While, Lalu’s sworn enemy BJP is the driving political force in the country, winning almost every state polls after its grand victory in the 2014 general elections, his trusted ally, the Gandhi family led Congress has been on a losing streak and struggling badly. Moreover, the party leadership has changed hands from Sonia Gandhi to her son Rahul. Lalu and Sonia shared a very good equation, both understood and respected and stood by the other. It may not be the same for Lalu him with Rahul. Moreover, with elections in some major states round the corner before the 2019 general elections, Rahul’s primary focus will be on better performance by his party, which will silence his critics and help him assert his authority in the Congress itself. At such a juncture, for how long, he would continue his party’s alliance with the RJD and risk carrying the corruption tag, is questionable. Lalu knows that very well.

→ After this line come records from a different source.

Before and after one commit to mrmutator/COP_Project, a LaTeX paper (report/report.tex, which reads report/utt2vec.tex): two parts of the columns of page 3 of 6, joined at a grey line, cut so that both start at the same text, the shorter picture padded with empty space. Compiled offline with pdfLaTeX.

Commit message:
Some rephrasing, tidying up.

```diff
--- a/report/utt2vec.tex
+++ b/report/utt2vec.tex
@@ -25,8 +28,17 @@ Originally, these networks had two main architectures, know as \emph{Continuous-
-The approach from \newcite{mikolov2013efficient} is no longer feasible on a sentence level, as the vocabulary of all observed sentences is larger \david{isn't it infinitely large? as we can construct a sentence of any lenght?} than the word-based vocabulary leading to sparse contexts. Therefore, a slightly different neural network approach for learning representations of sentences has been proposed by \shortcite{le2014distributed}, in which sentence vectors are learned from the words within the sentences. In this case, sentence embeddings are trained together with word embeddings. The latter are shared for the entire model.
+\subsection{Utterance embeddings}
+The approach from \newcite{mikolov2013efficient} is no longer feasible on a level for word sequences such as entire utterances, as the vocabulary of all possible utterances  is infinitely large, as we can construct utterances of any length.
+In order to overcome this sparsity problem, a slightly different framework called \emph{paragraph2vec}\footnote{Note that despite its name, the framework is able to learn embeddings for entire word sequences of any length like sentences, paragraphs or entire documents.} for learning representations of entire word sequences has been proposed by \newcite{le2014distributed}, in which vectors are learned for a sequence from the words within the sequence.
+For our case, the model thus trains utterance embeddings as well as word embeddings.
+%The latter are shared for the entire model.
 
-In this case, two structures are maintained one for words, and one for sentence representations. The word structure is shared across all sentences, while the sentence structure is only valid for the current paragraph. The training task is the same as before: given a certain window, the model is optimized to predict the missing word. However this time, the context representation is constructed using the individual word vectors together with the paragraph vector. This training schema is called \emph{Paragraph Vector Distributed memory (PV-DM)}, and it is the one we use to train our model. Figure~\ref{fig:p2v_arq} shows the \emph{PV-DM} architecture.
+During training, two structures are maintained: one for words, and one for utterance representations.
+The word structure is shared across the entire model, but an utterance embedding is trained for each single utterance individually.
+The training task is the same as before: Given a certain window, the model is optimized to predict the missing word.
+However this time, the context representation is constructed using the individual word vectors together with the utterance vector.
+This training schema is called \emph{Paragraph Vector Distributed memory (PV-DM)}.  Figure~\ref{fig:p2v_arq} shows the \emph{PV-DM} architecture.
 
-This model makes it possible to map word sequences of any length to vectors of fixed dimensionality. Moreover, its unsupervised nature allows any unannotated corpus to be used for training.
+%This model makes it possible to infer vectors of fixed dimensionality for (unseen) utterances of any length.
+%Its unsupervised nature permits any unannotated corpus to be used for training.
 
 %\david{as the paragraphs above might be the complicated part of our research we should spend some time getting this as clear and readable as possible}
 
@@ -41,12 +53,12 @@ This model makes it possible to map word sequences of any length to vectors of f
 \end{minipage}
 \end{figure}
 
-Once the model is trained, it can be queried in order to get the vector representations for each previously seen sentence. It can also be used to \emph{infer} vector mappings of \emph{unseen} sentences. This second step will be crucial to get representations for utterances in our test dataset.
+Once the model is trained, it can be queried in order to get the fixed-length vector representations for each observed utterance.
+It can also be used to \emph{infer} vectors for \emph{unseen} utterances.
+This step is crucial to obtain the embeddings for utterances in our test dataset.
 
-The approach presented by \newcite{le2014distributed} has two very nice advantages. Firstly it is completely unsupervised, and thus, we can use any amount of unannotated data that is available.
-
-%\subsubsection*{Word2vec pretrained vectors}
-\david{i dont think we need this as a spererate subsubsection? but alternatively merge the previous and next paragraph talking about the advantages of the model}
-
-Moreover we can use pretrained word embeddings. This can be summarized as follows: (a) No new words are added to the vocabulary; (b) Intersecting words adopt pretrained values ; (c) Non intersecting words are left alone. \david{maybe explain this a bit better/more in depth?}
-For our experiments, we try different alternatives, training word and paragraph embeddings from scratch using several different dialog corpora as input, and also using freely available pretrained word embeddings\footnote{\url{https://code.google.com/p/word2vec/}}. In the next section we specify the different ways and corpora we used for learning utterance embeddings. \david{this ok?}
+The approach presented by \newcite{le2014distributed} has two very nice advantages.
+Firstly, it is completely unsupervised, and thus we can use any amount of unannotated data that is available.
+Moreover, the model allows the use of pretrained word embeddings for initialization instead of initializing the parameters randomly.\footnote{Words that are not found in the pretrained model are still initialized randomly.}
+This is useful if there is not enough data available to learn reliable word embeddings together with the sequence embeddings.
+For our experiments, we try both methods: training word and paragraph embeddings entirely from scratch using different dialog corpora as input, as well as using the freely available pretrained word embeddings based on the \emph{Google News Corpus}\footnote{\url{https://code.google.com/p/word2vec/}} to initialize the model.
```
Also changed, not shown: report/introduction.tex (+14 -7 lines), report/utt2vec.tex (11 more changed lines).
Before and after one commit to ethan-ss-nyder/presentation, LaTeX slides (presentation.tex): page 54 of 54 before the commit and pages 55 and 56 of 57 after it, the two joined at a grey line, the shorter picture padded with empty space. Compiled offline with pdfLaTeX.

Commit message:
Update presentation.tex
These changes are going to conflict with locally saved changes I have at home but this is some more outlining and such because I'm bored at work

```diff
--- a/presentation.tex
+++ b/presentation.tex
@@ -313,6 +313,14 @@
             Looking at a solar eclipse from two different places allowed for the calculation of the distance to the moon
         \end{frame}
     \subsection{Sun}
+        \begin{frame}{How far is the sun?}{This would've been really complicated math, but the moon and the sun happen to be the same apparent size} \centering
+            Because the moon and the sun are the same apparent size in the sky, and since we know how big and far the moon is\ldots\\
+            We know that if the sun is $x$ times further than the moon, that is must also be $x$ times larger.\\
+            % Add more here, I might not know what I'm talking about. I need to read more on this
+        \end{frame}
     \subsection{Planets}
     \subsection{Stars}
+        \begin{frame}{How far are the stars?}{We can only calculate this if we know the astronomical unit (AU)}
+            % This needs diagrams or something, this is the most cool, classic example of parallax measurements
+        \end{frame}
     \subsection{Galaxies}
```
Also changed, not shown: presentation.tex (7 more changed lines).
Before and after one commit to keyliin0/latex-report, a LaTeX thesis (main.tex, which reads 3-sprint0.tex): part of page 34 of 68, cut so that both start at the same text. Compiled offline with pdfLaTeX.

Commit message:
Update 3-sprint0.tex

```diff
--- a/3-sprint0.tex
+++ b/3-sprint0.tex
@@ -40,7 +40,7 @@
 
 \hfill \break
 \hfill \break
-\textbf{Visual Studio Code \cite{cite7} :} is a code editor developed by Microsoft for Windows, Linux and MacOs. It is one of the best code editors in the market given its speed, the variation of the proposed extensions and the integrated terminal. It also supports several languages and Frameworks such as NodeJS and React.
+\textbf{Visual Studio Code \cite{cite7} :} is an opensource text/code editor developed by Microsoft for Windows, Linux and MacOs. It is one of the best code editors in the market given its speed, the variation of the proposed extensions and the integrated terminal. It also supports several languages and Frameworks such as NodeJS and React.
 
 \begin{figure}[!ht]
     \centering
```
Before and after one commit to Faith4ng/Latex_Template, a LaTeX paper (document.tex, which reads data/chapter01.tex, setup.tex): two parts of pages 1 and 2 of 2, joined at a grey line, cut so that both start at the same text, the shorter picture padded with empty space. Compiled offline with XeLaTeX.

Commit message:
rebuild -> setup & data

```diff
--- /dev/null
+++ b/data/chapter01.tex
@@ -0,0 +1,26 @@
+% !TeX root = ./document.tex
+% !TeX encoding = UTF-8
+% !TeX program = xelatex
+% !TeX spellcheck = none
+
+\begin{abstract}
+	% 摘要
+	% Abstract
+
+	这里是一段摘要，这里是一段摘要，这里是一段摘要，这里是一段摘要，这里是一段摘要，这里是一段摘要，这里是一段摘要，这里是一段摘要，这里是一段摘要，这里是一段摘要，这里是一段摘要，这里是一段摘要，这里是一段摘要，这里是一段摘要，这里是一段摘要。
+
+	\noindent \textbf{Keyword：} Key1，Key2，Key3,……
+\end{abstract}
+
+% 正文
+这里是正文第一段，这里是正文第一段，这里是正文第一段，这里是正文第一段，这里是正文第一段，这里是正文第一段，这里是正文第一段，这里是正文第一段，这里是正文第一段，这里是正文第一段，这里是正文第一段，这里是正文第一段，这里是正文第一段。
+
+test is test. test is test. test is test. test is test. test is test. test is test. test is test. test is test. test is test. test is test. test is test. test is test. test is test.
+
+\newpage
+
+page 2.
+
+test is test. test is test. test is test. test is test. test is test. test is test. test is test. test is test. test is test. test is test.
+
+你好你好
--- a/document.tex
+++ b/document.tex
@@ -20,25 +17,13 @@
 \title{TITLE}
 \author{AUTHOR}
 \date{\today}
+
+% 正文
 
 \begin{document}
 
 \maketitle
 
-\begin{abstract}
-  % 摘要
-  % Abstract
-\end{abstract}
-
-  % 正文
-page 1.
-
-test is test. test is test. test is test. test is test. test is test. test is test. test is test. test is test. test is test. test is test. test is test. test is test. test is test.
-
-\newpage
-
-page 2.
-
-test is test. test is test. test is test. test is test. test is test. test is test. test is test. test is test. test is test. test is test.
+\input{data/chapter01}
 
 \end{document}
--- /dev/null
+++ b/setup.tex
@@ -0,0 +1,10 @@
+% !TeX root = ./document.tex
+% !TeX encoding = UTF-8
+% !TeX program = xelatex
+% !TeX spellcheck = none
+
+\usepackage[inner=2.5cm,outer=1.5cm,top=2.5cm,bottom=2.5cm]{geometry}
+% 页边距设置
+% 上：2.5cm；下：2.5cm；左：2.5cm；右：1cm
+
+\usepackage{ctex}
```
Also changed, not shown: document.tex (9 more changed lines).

Going down memory lane it is pertinent to note that 1990 was a watershed year in the post Independent Indian politics, it marked the beginning of a radically new phase: the rise of Lalu Prasad, the regional satrap who would command political attention for over the next two decades. Amidst all power, popularity, success and following, Lalu, referred to as a messiah of the backward castes, a great social engineer, an apostle of secularism-remember the arrest of L K Advani-seemed to have forgotten the very principles that brought him to the center stage. He promised power to the Yadavs and backward classes as well as security to Muslims. But the Lalu story is also symbolic of the degeneration of the politics of social justice. The empowerment did not extend to improvement in livelihoods. Law and order crumbled and corruption allegations mushroomed. Contrary to the Lohia and JP principles, Lalu allegedly championed corruption and nepotism, for which opponents termed his rule as jungleraj. His arrogance, didn’t allow him to read the changing narrative of the country’s politics. It was indeed a huge blunder.
By 2005, after 15 years of Lalu-Rabri rule, Bihar was ready for change. And Nitish Kumar, in alliance with the BJP, created a “coalition of extremes” – the BJP brought in the dominant upper-castes; Nitish focused on the more excluded within marginalised groups. Combined with “development” – improvement in infrastructure and law and order – Nitish and the BJP won a second term in 2010.
However, with Nitish joining hands again with his former friend-turned- adversary Lalu, the RJD-JDU combination staged a sterling performance and silenced a roaring Narendra Modi led NDA in Bihar in 2015. Though Nitish remained the CM , Lalu got cabinet berths for his two sons, including that of deputy chief minister- and remained the kingmaker. But soon cracks appeared on the alliance. In July 2017, after the Enforcement Directorate and CBI lodged several criminal cases against the Lalu, Rabri and son Tejashwi, in another disproportionate assets and railway tender bribery scam, Nitish thought it’s time to bid goodbye to the alliance and return to the NDA fold leaving Lalu bewildered, stunned, worried and desperately insecure.
However, the Bihar strongman has the uncanny ability to spring a surprise and come back to the corridors of power. But, repeating the same magic again may not be easy. Lalu’s love for cows is well known, but its fodder that proved to be his nemesis. The irony couldn’t have been starker.